A state physicians board will hold a public hearing next week to decide whether to add new medical conditions to the state’s medical marijuana law.

This will be the first time anyone has attempted to expand the list of medical conditions for which marijuana can be prescribed since Connecticut passed the law in 2012.

The board will hear petitions concerning sickle cell disease, Tourette’s syndrome, post laminectomy syndrome, which causes nerve pain after spinal surgery, and severe psoriasis and psoriatic arthritis.

Department of Consumer Protection Commissioner William Rubenstein, whose agency oversees the medical marijuana program, said Monday about 2,800 patients have been certified by their doctors to receive medical marijuana, although not all have been issued their official licenses yet.

These patients all have one of 11 qualifying conditions listed in the general statutes, including cancer, HIV/AIDS, multiple sclerosis, and PTSD, the only psychological disorder on the list.

Rubenstein said expanding the eligible list of conditions could take close to a year if the physicians board chooses to recommend any of the petitions. The board advises the Consumer Protection Department on the petition, but final authority rests with state bureaucrats and legislators.

There are two ways new conditions can be added to Connecticut’s medical marijuana law: through a statutory change by the legislature or a regulatory change through the Consumer Protection Department.

One of the four petitions to add a condition was filed by the Sickle Cell Disease Association of America’s Southern Connecticut chapter. The other three were filed by individuals. The Consumer Protection Department couldn’t release the three filed by individuals for privacy reasons.

The Sickle Cell Disease Association of America’s Southern Connecticut chapter was not immediately available for comment Monday, but according to their petition research shows people with the disease have been using it for pain management.

Sickle cell patients have crescent-shaped blood cells instead of healthy, disc-shaped ones. The sickled cells block blood flow and cause pain, which some researchers believe can be relieved by medical marijuana. Currently, the pain is treated with morphine or other addictive opiates.

The only medicine approved for the treatment of sickle cell disease is hydroxyurea, which is not a pain medication.

“Hydroxyurea has improved outcomes for people with sickle cell disease, but it has not eliminated pain,” according to the petition.

Dr. John Roberts of Yale University wrote in a March 2014 letter to the Sickle Cell Disease Association of America’s Southern Connecticut chapter that there is no scientific evidence concerning medical marijuana use specifically for sickle cell disease.

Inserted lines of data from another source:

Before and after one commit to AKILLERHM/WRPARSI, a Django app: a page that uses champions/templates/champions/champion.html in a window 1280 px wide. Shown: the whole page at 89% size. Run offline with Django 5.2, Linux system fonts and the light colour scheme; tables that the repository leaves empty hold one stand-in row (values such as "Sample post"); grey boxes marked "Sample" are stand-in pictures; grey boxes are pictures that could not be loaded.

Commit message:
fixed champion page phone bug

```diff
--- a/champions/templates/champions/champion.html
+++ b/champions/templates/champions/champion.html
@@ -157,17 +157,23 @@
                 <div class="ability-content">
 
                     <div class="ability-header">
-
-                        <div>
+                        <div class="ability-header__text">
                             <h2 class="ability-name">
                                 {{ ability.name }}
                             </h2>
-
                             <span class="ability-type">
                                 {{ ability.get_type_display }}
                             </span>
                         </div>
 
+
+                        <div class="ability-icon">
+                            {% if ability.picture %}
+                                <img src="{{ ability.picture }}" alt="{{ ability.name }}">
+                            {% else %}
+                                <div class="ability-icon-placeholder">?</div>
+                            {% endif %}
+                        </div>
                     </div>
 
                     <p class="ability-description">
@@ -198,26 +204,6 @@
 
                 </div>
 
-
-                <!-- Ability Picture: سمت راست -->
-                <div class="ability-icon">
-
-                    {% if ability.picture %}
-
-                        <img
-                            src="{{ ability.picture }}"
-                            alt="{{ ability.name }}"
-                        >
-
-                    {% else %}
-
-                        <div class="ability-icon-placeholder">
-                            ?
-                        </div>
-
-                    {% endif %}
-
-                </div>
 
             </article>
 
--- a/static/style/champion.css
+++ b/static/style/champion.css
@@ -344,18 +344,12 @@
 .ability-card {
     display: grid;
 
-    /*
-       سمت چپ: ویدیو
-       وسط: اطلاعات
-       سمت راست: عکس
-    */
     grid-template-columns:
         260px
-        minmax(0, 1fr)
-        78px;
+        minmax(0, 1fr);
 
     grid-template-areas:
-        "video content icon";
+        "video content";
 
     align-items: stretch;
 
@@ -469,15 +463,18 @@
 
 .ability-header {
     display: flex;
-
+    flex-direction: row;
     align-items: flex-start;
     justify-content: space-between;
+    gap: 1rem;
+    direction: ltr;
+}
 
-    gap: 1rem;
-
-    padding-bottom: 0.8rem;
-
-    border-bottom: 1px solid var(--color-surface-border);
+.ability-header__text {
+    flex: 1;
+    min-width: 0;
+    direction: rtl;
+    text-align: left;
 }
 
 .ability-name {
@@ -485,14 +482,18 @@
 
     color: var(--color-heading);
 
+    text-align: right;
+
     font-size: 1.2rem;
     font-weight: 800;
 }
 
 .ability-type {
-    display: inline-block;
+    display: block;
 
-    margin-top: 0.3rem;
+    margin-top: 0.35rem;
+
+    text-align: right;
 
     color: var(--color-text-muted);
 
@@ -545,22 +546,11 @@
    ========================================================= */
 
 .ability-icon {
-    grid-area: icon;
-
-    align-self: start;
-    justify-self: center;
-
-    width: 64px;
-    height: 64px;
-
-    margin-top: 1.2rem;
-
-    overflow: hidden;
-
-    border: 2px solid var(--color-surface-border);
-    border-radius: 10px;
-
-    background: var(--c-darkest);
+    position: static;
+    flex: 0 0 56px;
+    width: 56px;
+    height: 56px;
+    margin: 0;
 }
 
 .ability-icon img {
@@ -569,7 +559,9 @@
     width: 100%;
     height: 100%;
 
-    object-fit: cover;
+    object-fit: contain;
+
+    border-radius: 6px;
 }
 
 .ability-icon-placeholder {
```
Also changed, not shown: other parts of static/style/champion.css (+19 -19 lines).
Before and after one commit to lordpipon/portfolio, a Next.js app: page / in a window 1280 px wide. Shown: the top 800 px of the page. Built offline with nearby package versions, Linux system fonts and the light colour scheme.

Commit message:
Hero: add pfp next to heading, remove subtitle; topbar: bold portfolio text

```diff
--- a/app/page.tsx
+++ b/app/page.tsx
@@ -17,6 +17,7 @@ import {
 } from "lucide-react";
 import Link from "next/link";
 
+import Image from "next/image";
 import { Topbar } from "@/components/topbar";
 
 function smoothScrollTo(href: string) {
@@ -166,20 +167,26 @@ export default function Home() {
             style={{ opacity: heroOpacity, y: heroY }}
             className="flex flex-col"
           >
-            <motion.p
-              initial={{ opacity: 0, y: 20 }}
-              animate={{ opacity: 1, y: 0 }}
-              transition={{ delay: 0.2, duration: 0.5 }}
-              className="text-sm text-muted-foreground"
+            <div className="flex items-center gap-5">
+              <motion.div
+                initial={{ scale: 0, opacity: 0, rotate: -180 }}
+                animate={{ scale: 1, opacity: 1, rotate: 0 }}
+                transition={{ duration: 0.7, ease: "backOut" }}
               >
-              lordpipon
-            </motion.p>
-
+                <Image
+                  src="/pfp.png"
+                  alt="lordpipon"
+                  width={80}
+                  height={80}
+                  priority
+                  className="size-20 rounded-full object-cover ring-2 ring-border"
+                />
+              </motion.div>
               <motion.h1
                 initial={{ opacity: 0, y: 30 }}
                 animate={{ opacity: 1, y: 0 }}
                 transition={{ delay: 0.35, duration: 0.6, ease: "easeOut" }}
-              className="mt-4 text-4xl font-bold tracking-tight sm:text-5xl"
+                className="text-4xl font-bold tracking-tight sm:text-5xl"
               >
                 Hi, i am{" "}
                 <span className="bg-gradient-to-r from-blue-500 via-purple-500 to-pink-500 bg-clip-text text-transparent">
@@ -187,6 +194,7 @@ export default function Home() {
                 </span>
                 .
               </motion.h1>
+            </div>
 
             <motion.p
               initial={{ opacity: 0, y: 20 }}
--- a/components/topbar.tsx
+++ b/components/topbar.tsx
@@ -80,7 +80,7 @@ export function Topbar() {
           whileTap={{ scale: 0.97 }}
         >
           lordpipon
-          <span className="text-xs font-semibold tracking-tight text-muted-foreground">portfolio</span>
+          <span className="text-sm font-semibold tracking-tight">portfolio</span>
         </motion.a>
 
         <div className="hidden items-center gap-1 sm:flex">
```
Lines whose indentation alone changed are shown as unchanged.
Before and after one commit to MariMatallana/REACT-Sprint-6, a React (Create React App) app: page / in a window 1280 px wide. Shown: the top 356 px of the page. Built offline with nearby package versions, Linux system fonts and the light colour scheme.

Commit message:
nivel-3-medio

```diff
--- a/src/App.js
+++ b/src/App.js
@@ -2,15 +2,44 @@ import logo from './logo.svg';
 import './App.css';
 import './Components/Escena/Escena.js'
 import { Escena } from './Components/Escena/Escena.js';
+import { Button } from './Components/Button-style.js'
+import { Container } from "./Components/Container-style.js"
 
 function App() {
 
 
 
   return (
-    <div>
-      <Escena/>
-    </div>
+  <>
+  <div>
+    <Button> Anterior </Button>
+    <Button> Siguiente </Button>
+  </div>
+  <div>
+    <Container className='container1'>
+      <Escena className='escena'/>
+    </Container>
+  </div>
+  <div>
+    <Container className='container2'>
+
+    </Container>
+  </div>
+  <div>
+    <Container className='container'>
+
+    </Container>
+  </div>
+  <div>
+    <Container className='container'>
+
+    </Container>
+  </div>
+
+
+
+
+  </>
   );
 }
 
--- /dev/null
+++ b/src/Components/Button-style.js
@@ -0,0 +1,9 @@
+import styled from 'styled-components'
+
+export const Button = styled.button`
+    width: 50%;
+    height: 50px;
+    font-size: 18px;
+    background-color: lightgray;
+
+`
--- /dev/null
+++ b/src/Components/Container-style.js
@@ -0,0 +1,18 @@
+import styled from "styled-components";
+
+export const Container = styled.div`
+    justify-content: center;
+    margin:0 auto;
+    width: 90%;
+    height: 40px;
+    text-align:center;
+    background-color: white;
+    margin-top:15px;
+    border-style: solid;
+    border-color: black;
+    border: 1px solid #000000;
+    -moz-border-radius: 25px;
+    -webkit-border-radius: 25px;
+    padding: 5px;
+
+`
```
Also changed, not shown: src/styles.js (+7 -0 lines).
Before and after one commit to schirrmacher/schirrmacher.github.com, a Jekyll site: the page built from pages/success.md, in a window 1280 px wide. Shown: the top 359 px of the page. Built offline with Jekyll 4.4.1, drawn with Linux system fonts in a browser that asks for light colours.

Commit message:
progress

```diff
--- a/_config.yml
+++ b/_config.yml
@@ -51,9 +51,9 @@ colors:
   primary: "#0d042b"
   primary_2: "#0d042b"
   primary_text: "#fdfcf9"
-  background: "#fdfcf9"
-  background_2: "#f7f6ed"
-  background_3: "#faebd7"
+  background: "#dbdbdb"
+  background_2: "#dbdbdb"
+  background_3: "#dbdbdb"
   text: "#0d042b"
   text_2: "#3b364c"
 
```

“As a physician and researcher, I believe that medical marijuana might help persons with sickle cell disease in the same manner that it appears to help others with especially chronic pain,” Roberts wrote. “As a practitioner I know that many adults with sickle cell disease use marijuana. Many of those who are willing to discuss their use of marijuana report that it reduces their pain and decreases the amount of narcotic pain medications they take.”

But getting the law changed will be an uphill battle and the process is arduous.

First, someone must submit a petition to the state board of physicians for review. The board will hold a public hearing on the petition and then make their recommendations to Rubenstein.

Rubenstein then makes the final decision on whether to recommend the condition to the legislature’s Regulations Review Committee, which then goes through its own process.

Rubenstein said he does not expect the physicians board to make a decision at the hearing next Wednesday. They’ll likely hold off until their next meeting sometime early next year, he said.

The public hearing will be held at 8:30 a.m. Wednesday, Nov. 26 in room 126 at 165 Capitol Ave. in Hartford.

Other states have more open-ended marijuana policies that give state regulators discretion in who gets approval. California allows medical marijuana for a number of specific conditions, as well as “any other chronic or persistent medical symptom that either substantially limits a person’s ability to conduct one or more of major life activities as defined in the Americans with Disabilities Act of 1990, or if not alleviated, may cause serious harm to the person’s safety, physical, or mental health.”

Currently, 22 states and the District of Columbia have some sort of medical marijuana program.